In late 2002, I went into a store, in an Ottawa mall, that a first-generation Chinese immigrant named Bin Chen had recently opened. He and a business partner had this idea that they were going to go to China to find relatively inexpensive products, import them and sell them at retail in the mall.

On one of his trips, he discovered a toy car that he found really interesting. It didn’t need batteries, gears or pedals: Just sit in the car, turn the steering wheel and watch it go forward. He really believed in this car, so he bought a whole container of product, imported it and started selling it in the store.

When I got in the car myself and started driving it, I couldn’t get off. I ended up driving it around the mall. There was something unique and magical about it.

At the time, I was running a full-time e-commerce business out of my home selling highend Swarovski crystal. I told Bin that I thought the car had a lot more potential, that he could do better if it wasn’t just in one store in the mall.

We talked over the next month and came up with an agreement for the distribution and marketing rights. Bin was calling it Fun Car, but I thought it needed a more unique name. I called it PlasmaCar, because, in 2002, everyone wanted a plasma TV. We showed it for the first time at the Canadian Toy & Hobby Fair in January 2003, and it was the hit of the show. We were able to sell it into quite a few specialty toy retailers in Ontario and, because of Bin’s initial investment, we were able to start delivering products right away.

One of the biggest problems with the PlasmaCar is that it’s so unique in the way it operates that people don’t understand it by looking at it. I would ride it around at trade shows looking like a clown. Even today, stores like Indigo always have a demo in their children’s section. Kids come in and ride them and they don’t want to get off. That may not be a good thing for parents, but it’s a good thing for me.
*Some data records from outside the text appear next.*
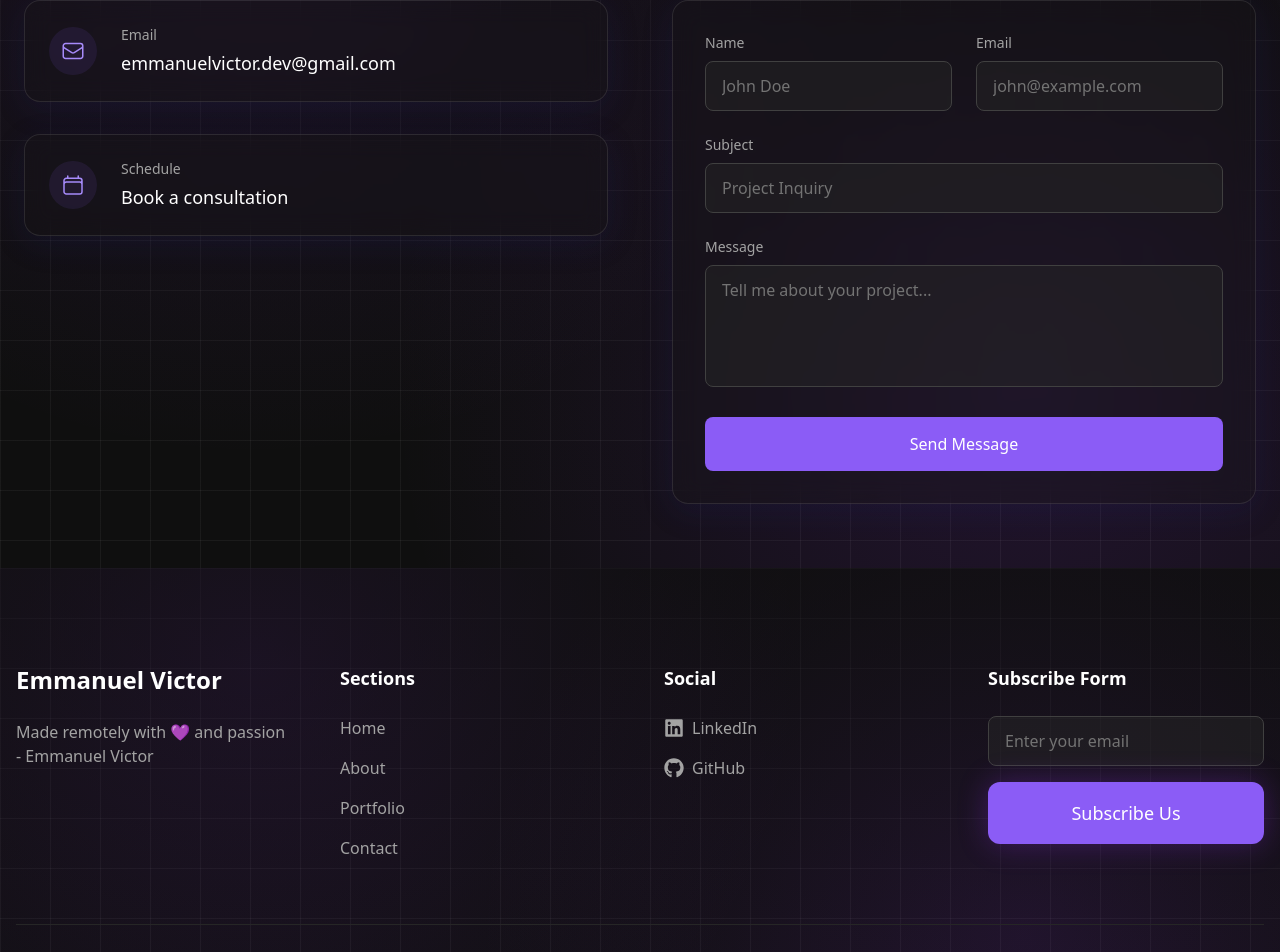
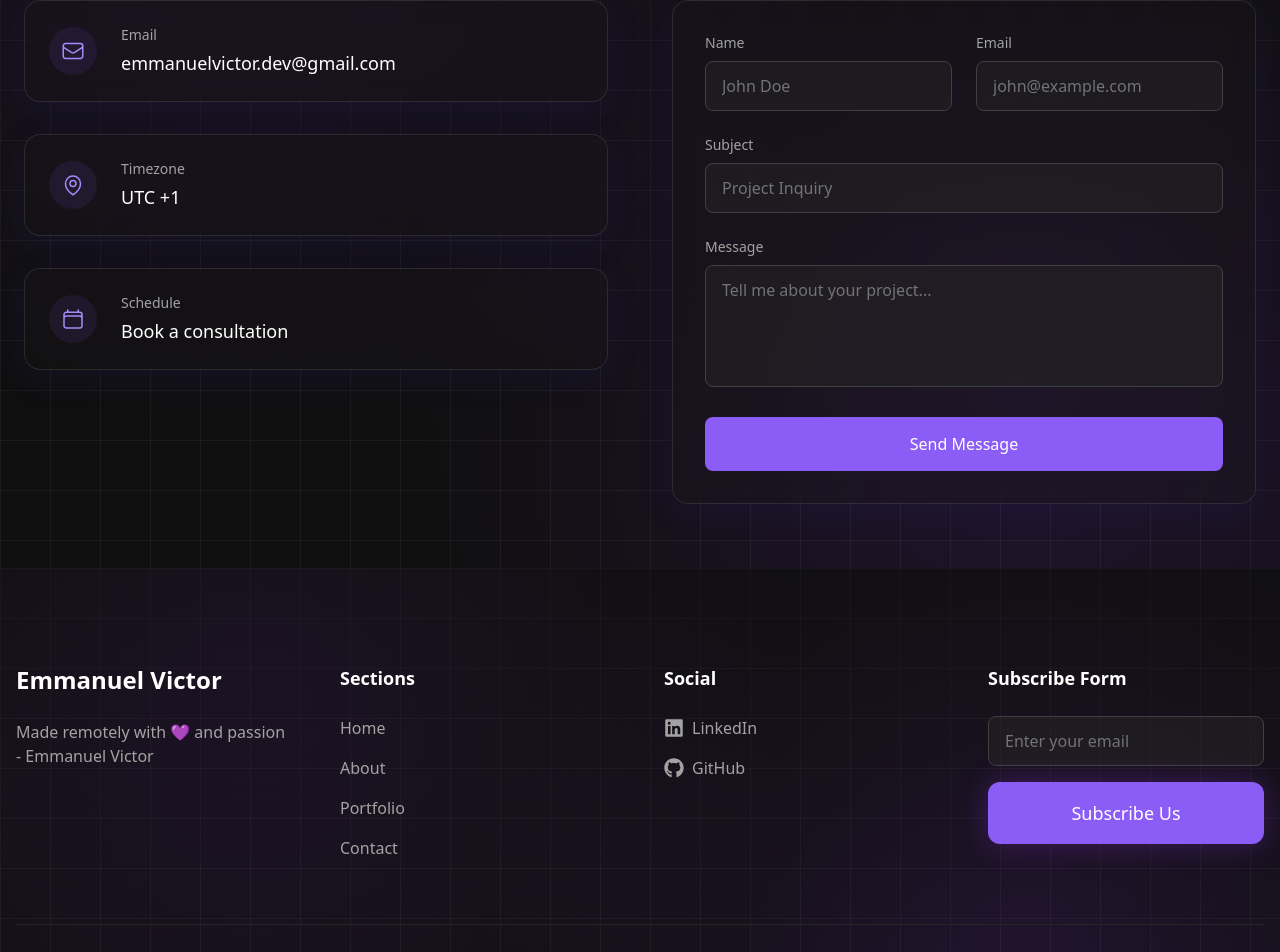
Before and after one commit to EmmanuelVictor62/portfolio-website, a React (Vite) app: page / in a window 1280 px wide. Shown: the part 9222-10174 px from the top of the page. Built offline with nearby package versions, Linux system fonts and the light colour scheme; no server answers.

Commit message:
Added timezone

```diff
--- a/src/components/Contact.jsx
+++ b/src/components/Contact.jsx
@@ -5,6 +5,7 @@ import {
   EnvelopeIcon,
   CalendarIcon,
   PhoneIcon,
+  MapPinIcon,
 } from "@heroicons/react/24/outline";
 
 const Contact = () => {
@@ -80,6 +81,12 @@ const Contact = () => {
     //   value: "+234 708 285 8032",
     //   link: "tel:+2347082858032",
     // },
+    {
+      icon: MapPinIcon,
+      title: "Timezone",
+      value: "UTC +1",
+      link: "https://www.google.com/maps/place/Lagos",
+    },
     {
       icon: CalendarIcon,
       title: "Schedule",
```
When we started, we had the cars stacked in garages and basements and all sorts of different places. Now, we outsource our warehousing, logistics and back office to a company in Pennsylvania. We have a staff of 10 lin a downtown Ottawa office that does sales, marketing and administration. We outsource everything else, including our design, social media, marketing and public relations. We also have more than 120 independent sales reps across North America. We like to hire outside people to manage our costs.

I still work with Bin today. This has been a long-term partnership. He understands China more than I could ever understand it, so he handles the Chinese side of the business and I handle the North American side. Everything is different in China and it’s very difficult for North Americans to understand the culture, but you do need to find trading partners who are honourable and trustworthy.

We also have other products – games, colouring books and more – that I’ve found by travelling to every toy show you could think of and walking aisle after aisle. It’s just me pounding the pavement, looking for innovation in the toy business.

There’s some great product in the marketplace, and going forward I’d like to acquire some of the single-product companies that are selling them so we’re not always relying on outside inventions.

I just turned 50, I’m single and I don’t have any kids. If I had children I would have to grow up.

- Claire Gagné / Photograph by John Kealy